The one thing that can never be said for Field Music’s latest album Flat White Moon, released on Friday, is that it’s boring. All over the album are interesting musical choices that seem to draw influences from everything from jazz to folk while still sounding cohesive. The brothers that make up the band, David and Peter Brewis, have outdone themselves with most of the instrumentation on the album. Though the album contains some fun tracks, the English indie-rock band still falls flat in terms of creativity and originality.
The riff on “Do Me a Favour” feels gentle and familiar while still enabling the track to experiment with dynamic vocals as the musicians switch between gentle crooning and harsher, punctuated lines. Playing into the theme of nostalgia and familiarity the pair sings: “That when I am out there/ With no one to hold onto/ I’ll have you in my head.” Every instrument adds another layer of melodic complexity to the song, ultimately ending with a sound significantly evolved from its initial simple guitar tune.

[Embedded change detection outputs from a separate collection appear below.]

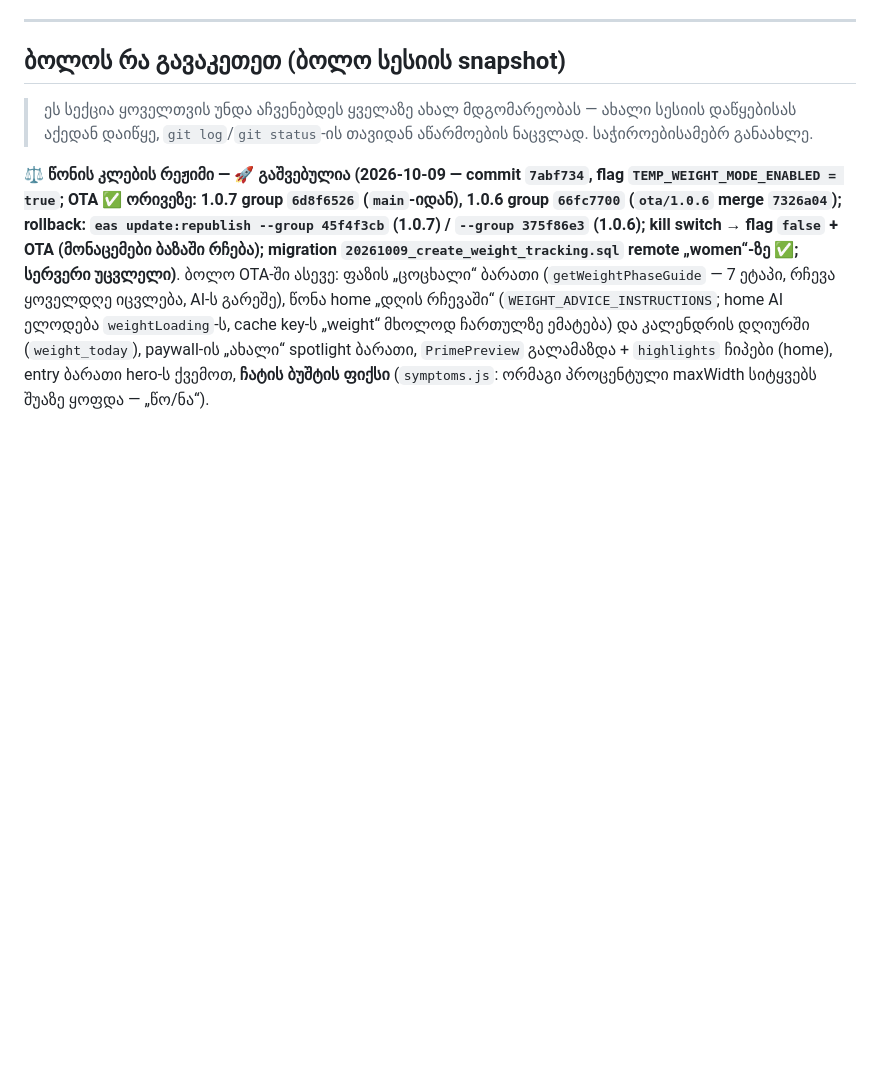
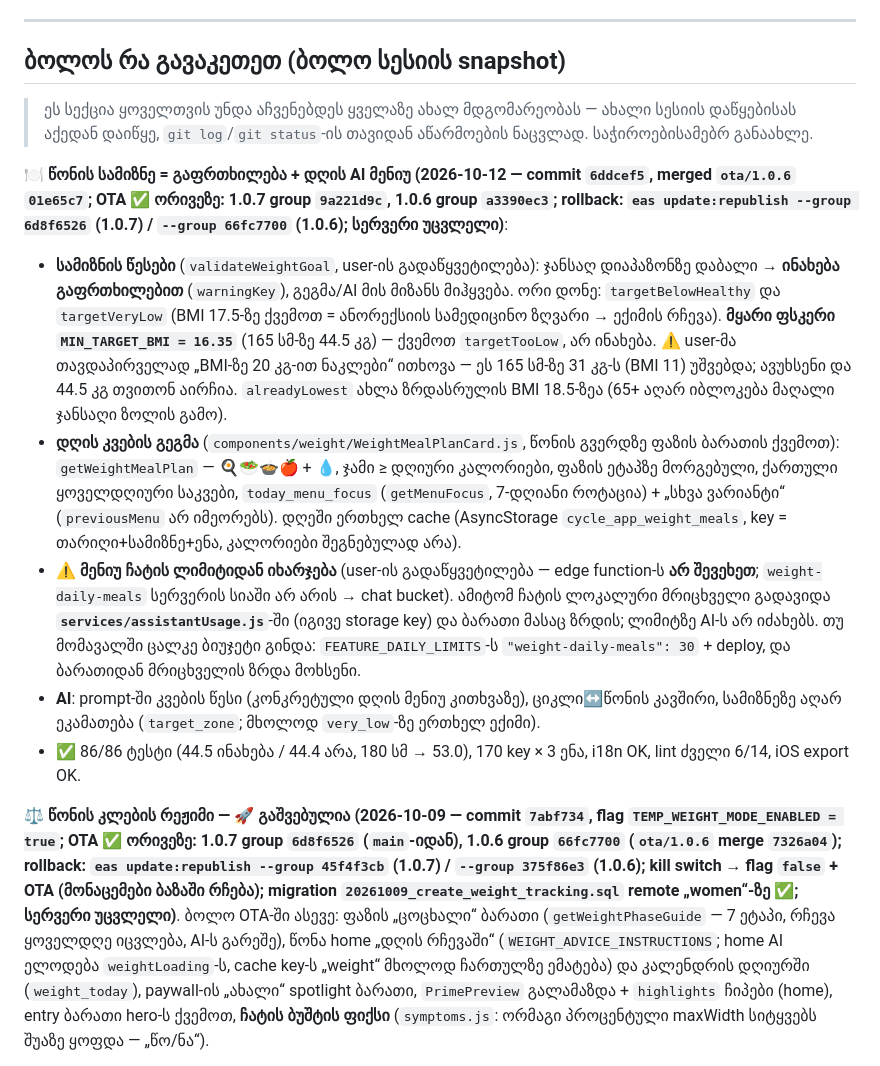
Before and after one commit to mishvelidzeu-code/kalebi, a Markdown page: CLAUDE.md, the part around the change. GitHub-like rendering; blank space fills up the shorter version.

Commit message:
Record the weight-target and daily-menu OTA groups in CLAUDE.md
Co-Authored-By: Claude Opus 5.5 <noreply@anthropic.com>

```diff
--- a/CLAUDE.md
+++ b/CLAUDE.md
@@ -13,6 +13,13 @@ Backend: Supabase (Auth, DB, Edge Functions). AI: OpenAI-ს იძახებ
 ## ბოლოს რა გავაკეთეთ (ბოლო სესიის snapshot)
 
 > ეს სექცია ყოველთვის უნდა აჩვენებდეს ყველაზე ახალ მდგომარეობას — ახალი სესიის დაწყებისას აქედან დაიწყე, `git log`/`git status`-ის თავიდან აწარმოების ნაცვლად. საჭიროებისამებრ განაახლე.
+
+**🍽️ წონის სამიზნე = გაფრთხილება + დღის AI მენიუ (2026-10-12 — commit `6ddcef5`, merged `ota/1.0.6` `01e65c7`; **OTA ✅ ორივეზე**: 1.0.7 group `9a221d9c`, 1.0.6 group `a3390ec3`; rollback: `eas update:republish --group 6d8f6526` (1.0.7) / `--group 66fc7700` (1.0.6); **სერვერი უცვლელი**)**:
+- **სამიზნის წესები** (`validateWeightGoal`, user-ის გადაწყვეტილება): ჯანსაღ დიაპაზონზე დაბალი → **ინახება გაფრთხილებით** (`warningKey`), გეგმა/AI მის მიზანს მიჰყვება. ორი დონე: `targetBelowHealthy` და `targetVeryLow` (BMI 17.5-ზე ქვემოთ = ანორექსიის სამედიცინო ზღვარი → ექიმის რჩევა). **მყარი ფსკერი `MIN_TARGET_BMI = 16.35`** (165 სმ-ზე 44.5 კგ) — ქვემოთ `targetTooLow`, არ ინახება. ⚠️ user-მა თავდაპირველად „BMI-ზე 20 კგ-ით ნაკლები“ ითხოვა — ეს 165 სმ-ზე 31 კგ-ს (BMI 11) უშვებდა; ავუხსენი და 44.5 კგ თვითონ აირჩია. `alreadyLowest` ახლა ზრდასრულის BMI 18.5-ზეა (65+ აღარ იბლოკება მაღალი ჯანსაღი ზოლის გამო).
+- **დღის კვების გეგმა** (`components/weight/WeightMealPlanCard.js`, წონის გვერდზე ფაზის ბარათის ქვემოთ): `getWeightMealPlan` — 🍳🥗🍲🍎 + 💧, ჯამი ≥ დღიური კალორიები, ფაზის ეტაპზე მორგებული, ქართული ყოველდღიური საკვები, `today_menu_focus` (`getMenuFocus`, 7-დღიანი როტაცია) + „სხვა ვარიანტი“ (`previousMenu` არ იმეორებს). დღეში ერთხელ cache (AsyncStorage `cycle_app_weight_meals`, key = თარიღი+სამიზნე+ენა, კალორიები შეგნებულად არა).
+- ⚠️ **მენიუ ჩატის ლიმიტიდან იხარჯება** (user-ის გადაწყვეტილება — edge function-ს **არ შევეხეთ**; `weight-daily-meals` სერვერის სიაში არ არის → chat bucket). ამიტომ ჩატის ლოკალური მრიცხველი გადავიდა **`services/assistantUsage.js`**-ში (იგივე storage key) და ბარათი მასაც ზრდის; ლიმიტზე AI-ს არ იძახებს. თუ მომავალში ცალკე ბიუჯეტი გინდა: `FEATURE_DAILY_LIMITS`-ს `"weight-daily-meals": 30` + deploy, და ბარათიდან მრიცხველის ზრდა მოხსენი.
+- **AI**: prompt-ში კვების წესი (კონკრეტული დღის მენიუ კითხვაზე), ციკლი↔წონის კავშირი, სამიზნეზე აღარ ეკამათება (`target_zone`; მხოლოდ `very_low`-ზე ერთხელ ექიმი).
+- ✅ 86/86 ტესტი (44.5 ინახება / 44.4 არა, 180 სმ → 53.0), 170 key × 3 ენა, i18n OK, lint ძველი 6/14, iOS export OK.
 
 **⚖️ წონის კლების რეჟიმი — 🚀 გაშვებულია (2026-10-09 — commit `7abf734`, flag `TEMP_WEIGHT_MODE_ENABLED = true`; **OTA ✅ ორივეზე**: 1.0.7 group `6d8f6526` (`main`-იდან), 1.0.6 group `66fc7700` (`ota/1.0.6` merge `7326a04`); rollback: `eas update:republish --group 45f4f3cb` (1.0.7) / `--group 375f86e3` (1.0.6); kill switch → flag `false` + OTA (მონაცემები ბაზაში რჩება); migration `20261009_create_weight_tracking.sql` remote „women“-ზე ✅; სერვერი უცვლელი)**. ბოლო OTA-ში ასევე: ფაზის „ცოცხალი“ ბარათი (`getWeightPhaseGuide` — 7 ეტაპი, რჩევა ყოველდღე იცვლება, AI-ს გარეშე), წონა home „დღის რჩევაში“ (`WEIGHT_ADVICE_INSTRUCTIONS`; home AI ელოდება `weightLoading`-ს, cache key-ს „weight“ მხოლოდ ჩართულზე ემატება) და კალენდრის დღიურში (`weight_today`), paywall-ის „ახალი“ spotlight ბარათი, `PrimePreview` გალამაზდა + `highlights` ჩიპები (home), entry ბარათი hero-ს ქვემოთ, **ჩატის ბუშტის ფიქსი** (`symptoms.js`: ორმაგი პროცენტული maxWidth სიტყვებს შუაზე ყოფდა — „წო/ნა“).
 - **ფაზა 1 (დეტალები)**: Prime-ის ($0.99) ფუნქცია ციკლის თავზე, **opt-in**: Prime მხოლოდ ხსნის, ჩართვა = სტატისტიკის ბარათი „ჩართვა“ → `app/weight-setup.jsx` (სიმაღლე, ახლანდელი/სამიზნე წონა, აქტივობა 3 ღილაკით, ასაკი `birth_date`-იდან „შეცვლა“ ლინკით — ⚠️ onboarding picker 2000-01-01-ზე იწყება, გამოტოვებული ნაბიჯი = 26 წელი).
```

The track “No Pressure” is another example of this shifting pattern. It starts off with a powerful and jumpy bassline. The drums hop in to support the bassline, followed by David’s vocals. Piano flutters in and out, and the guitar starts playing a similar riff to the bass. As everything builds to a peak, most of the instruments suddenly fall away. Then, the familiar bassline starts up again, and all of the other instruments follow suit for a subdued finale. The band crafts a funky sound on the track, incorporating a multitude of background sounds, including electric keyboard notes and a vibraslap. Musically, this is the most interesting track by far, and it shows what the band can do at its best.
The one area where the band falls flat is with its vocals. Throughout the album, David’s vocals fail to blend with the track’s instruments, at times even coming across as sharp and biting. Something feels off the second he starts singing the opening line, “Mosaics of love and hate,” on the first track, “Orion From the Street.” It’s a shame because David’s voice isn’t terrible, but it simply doesn’t fit with the rest of the band and the album’s style. The album really shines when the instrumentals are allowed to shine on their own.
For instance, the strongest part of “I’m the One Who Wants to Be With You” is its funky bassline and energetic riffs. This particular track actually feels more like a funk-rock song, offering a slightly different genre from the other tracks. The song starts off with a groovy, catchy tune that’s sure to get anyone tapping their foot along. But, once the vocals come in, the track starts to lose steam. David’s singing lacks that signature punch that makes a lot of funk-rock bands work. The thinner quality of his voice makes him sound more like a dream-pop artist, and it disrupts the entire song.
At the very least, what David is saying isn’t half bad. Although it really does depend on the track, the lyricism is pretty solid throughout the whole album. The lyrics range from passively repeating the title of the song like on “Do Me a Favour” to some really interesting lines like “Belief in further lives / Separate but true / If I thought you were anywhere / I would be there too” on “Orion from the Street.” While the melody isn’t mind-blowing, a lot of the lyricism is decent enough to keep the vocals from becoming a total waste of time.
If the vocals were not as prominent, this album would be a lot stronger, but enjoying the instrumentation is difficult with David’s disruptive vocals. His lyrics detract from the impressive guitar riffs and playful percussion of “In This City.” The instrumentation never gets the opportunity to take complete control on the tracks, as they’re drowned out by David’s lackluster vocals.
Several issues hold Flat White Moon back from being a stellar album. The instrumentation and production are fantastic, but David’s vocals leave so much to be desired, as he refuses to let the instrumentation breathe. Flat White Moon is an excellent instrumental album hiding under subpar vocals.
Photo Courtesy of Memphis Industries